■ **Problem**: Only the lines that include "words" should be copied from the data below.

■ **Provided data**:
--- START ---

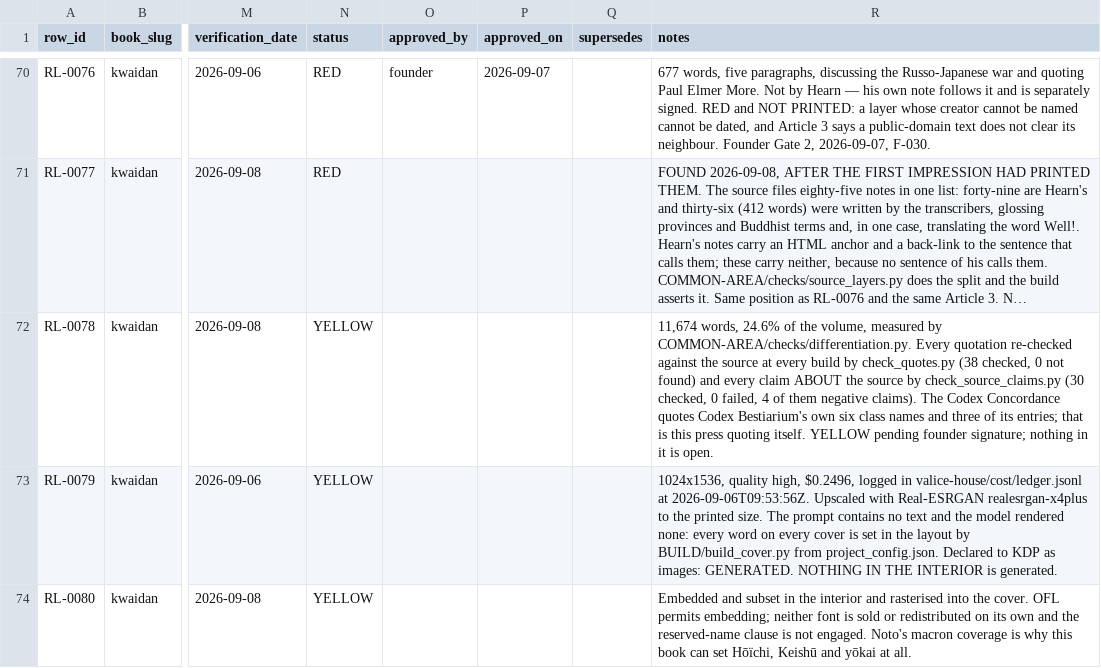
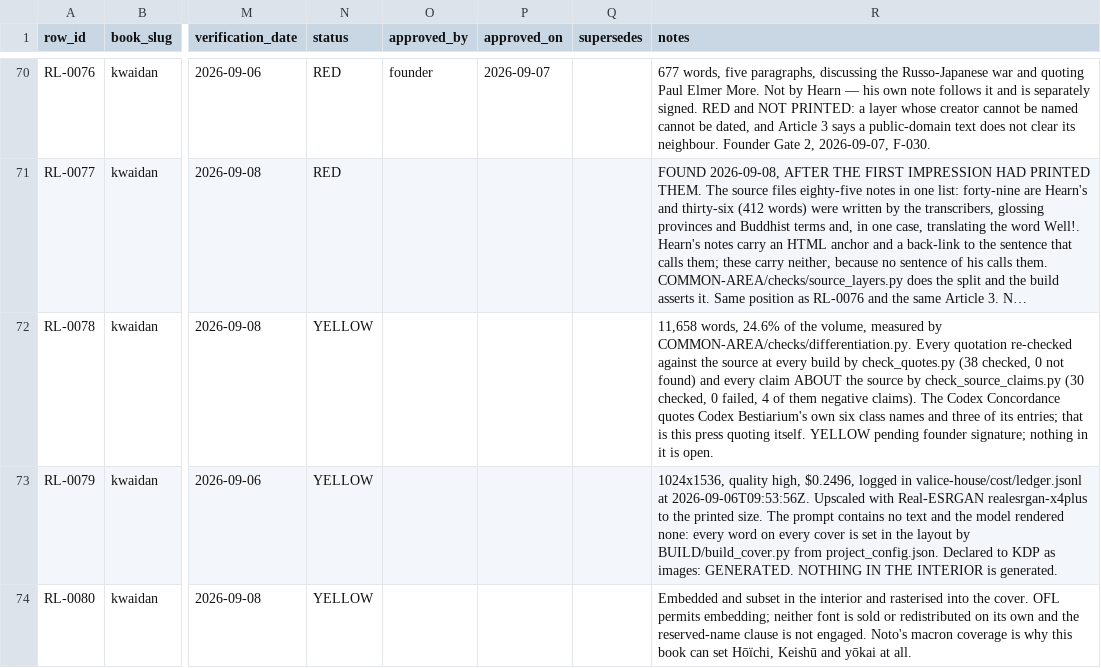
Before and after one commit to emredogan-cloud/Enterprise-web-site, a CSV file: valice-house/rights/ledger.csv, drawn as a sheet; only a part is shown, gaps mark what is left out; long unchanged cells end in …; the diff names each change by its address in the sheet, - before the commit and + after, or states it on an @@ line.

```diff
--- a/valice-house/rights/ledger.csv
+++ b/valice-house/rights/ledger.csv
-R72 (notes): 11,674 words, 24.6%…
+R72 (notes): 11,658 words, 24.6%…
```
Also changed, not shown: 10 other files.
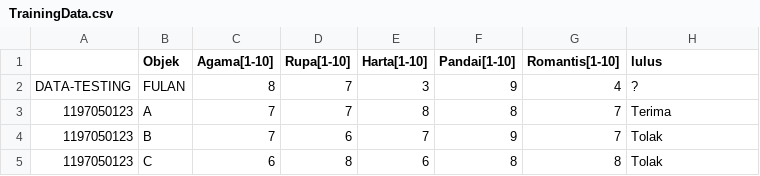
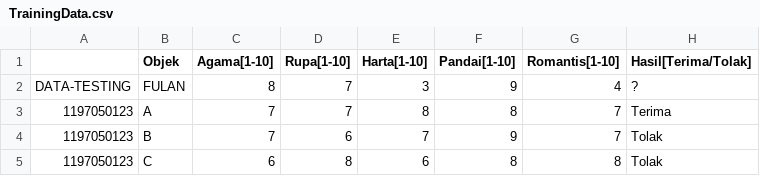
Before and after one commit to fahrizdimasqy/DataTraining, a CSV file: TrainingData.csv, drawn as a sheet; only a part is shown.

Commit message:
Update TrainingData.csv

```diff
--- a/TrainingData.csv
+++ b/TrainingData.csv
@@ -1,2 +1,2 @@
-,Objek,Agama[1-10],Rupa[1-10],Harta[1-10],Pandai[1-10],Romantis[1-10],lulus
+,Objek,Agama[1-10],Rupa[1-10],Harta[1-10],Pandai[1-10],Romantis[1-10],Hasil[Terima/Tolak]
 DATA-TESTING,FULAN,8,7,3,9,4,?
```
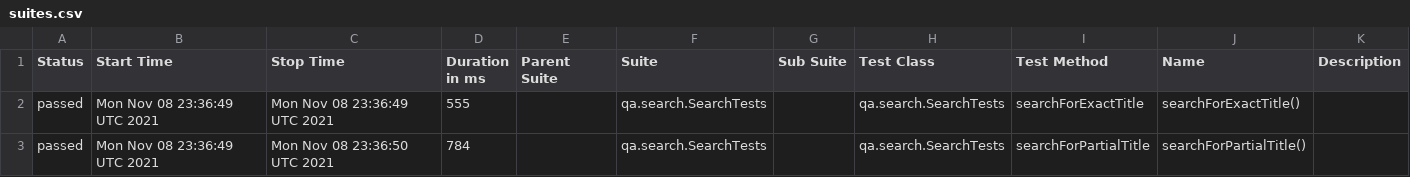
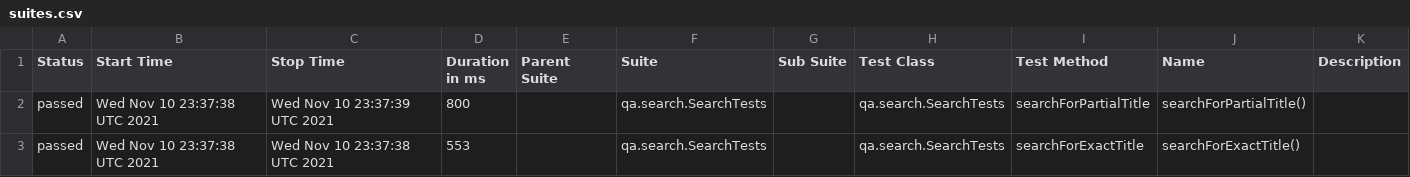
Before and after one commit to reinaldorossetti/playwright-kotlin-junit5, a CSV file: chrome/data/suites.csv, drawn as a sheet.

```diff
--- a/chrome/data/suites.csv
+++ b/chrome/data/suites.csv
@@ -1,3 +1,3 @@
 "Status","Start Time","Stop Time","Duration in ms","Parent Suite","Suite","Sub Suite","Test Class","Test Method","Name","Description"
-"passed","Mon Nov 08 23:36:49 UTC 2021","Mon Nov 08 23:36:49 UTC 2021","555","","qa.search.SearchTests","","qa.search.SearchTests","searchForExactTitle","searchForExactTitle()",""
-"passed","Mon Nov 08 23:36:49 UTC 2021","Mon Nov 08 23:36:50 UTC 2021","784","","qa.search.SearchTests","","qa.search.SearchTests","searchForPartialTitle","searchForPartialTitle()",""
+"passed","Wed Nov 10 23:37:38 UTC 2021","Wed Nov 10 23:37:39 UTC 2021","800","","qa.search.SearchTests","","qa.search.SearchTests","searchForPartialTitle","searchForPartialTitle()",""
+"passed","Wed Nov 10 23:37:38 UTC 2021","Wed Nov 10 23:37:38 UTC 2021","553","","qa.search.SearchTests","","qa.search.SearchTests","searchForExactTitle","searchForExactTitle()",""
```
Also changed, not shown: 17 other files.
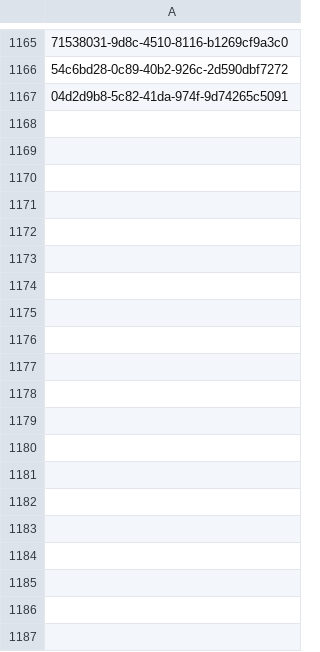
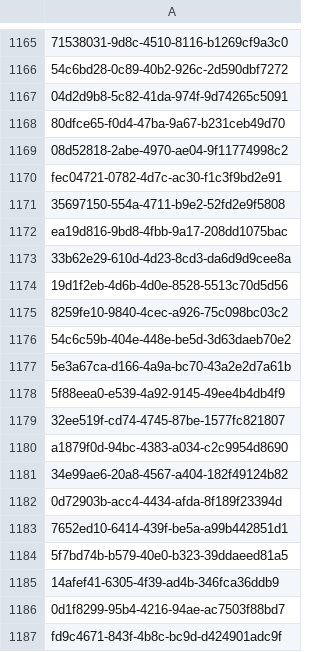
Before and after one commit to inbo/fis-rem-tracking, a CSV file: Zonien/Input/tracking_seq_done.csv, drawn as a sheet; only a part is shown, gaps mark what is left out; the diff covers the shown part only; the diff names each change by its address in the sheet, - before the commit and + after, or states it on an @@ line.

Commit message:
Update tracking_seq_done.csv
#19

```diff
--- a/Zonien/Input/tracking_seq_done.csv
+++ b/Zonien/Input/tracking_seq_done.csv
+row 1168: 80dfce65-f0d4-47ba-9a67-b231ceb49d70
+row 1169: 08d52818-2abe-4970-ae04-9f11774998c2
+row 1170: fec04721-0782-4d7c-ac30-f1c3f9bd2e91
+row 1171: 35697150-554a-4711-b9e2-52fd2e9f5808
+row 1172: ea19d816-9bd8-4fbb-9a17-208dd1075bac
+row 1173: 33b62e29-610d-4d23-8cd3-da6d9d9cee8a
+row 1174: 19d1f2eb-4d6b-4d0e-8528-5513c70d5d56
+row 1175: 8259fe10-9840-4cec-a926-75c098bc03c2
+row 1176: 54c6c59b-404e-448e-be5d-3d63daeb70e2
+row 1177: 5e3a67ca-d166-4a9a-bc70-43a2e2d7a61b
+row 1178: 5f88eea0-e539-4a92-9145-49ee4b4db4f9
+row 1179: 32ee519f-cd74-4745-87be-1577fc821807
+row 1180: a1879f0d-94bc-4383-a034-c2c9954d8690
+row 1181: 34e99ae6-20a8-4567-a404-182f49124b82
+row 1182: 0d72903b-acc4-4434-afda-8f189f23394d
+row 1183: 7652ed10-6414-439f-be5a-a99b442851d1
+row 1184: 5f7bd74b-b579-40e0-b323-39ddaeed81a5
+row 1185: 14afef41-6305-4f39-ad4b-346fca36ddb9
+row 1186: 0d1f8299-95b4-4216-94ae-ac7503f88bd7
+row 1187: fd9c4671-843f-4b8c-bc9d-d424901adc9f
```
Also changed, not shown: 85 added rows elsewhere in this file.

--- END ---

■ **Solved problem**:
-R72 (notes): 11,674 words, 24.6%…
+R72 (notes): 11,658 words, 24.6%…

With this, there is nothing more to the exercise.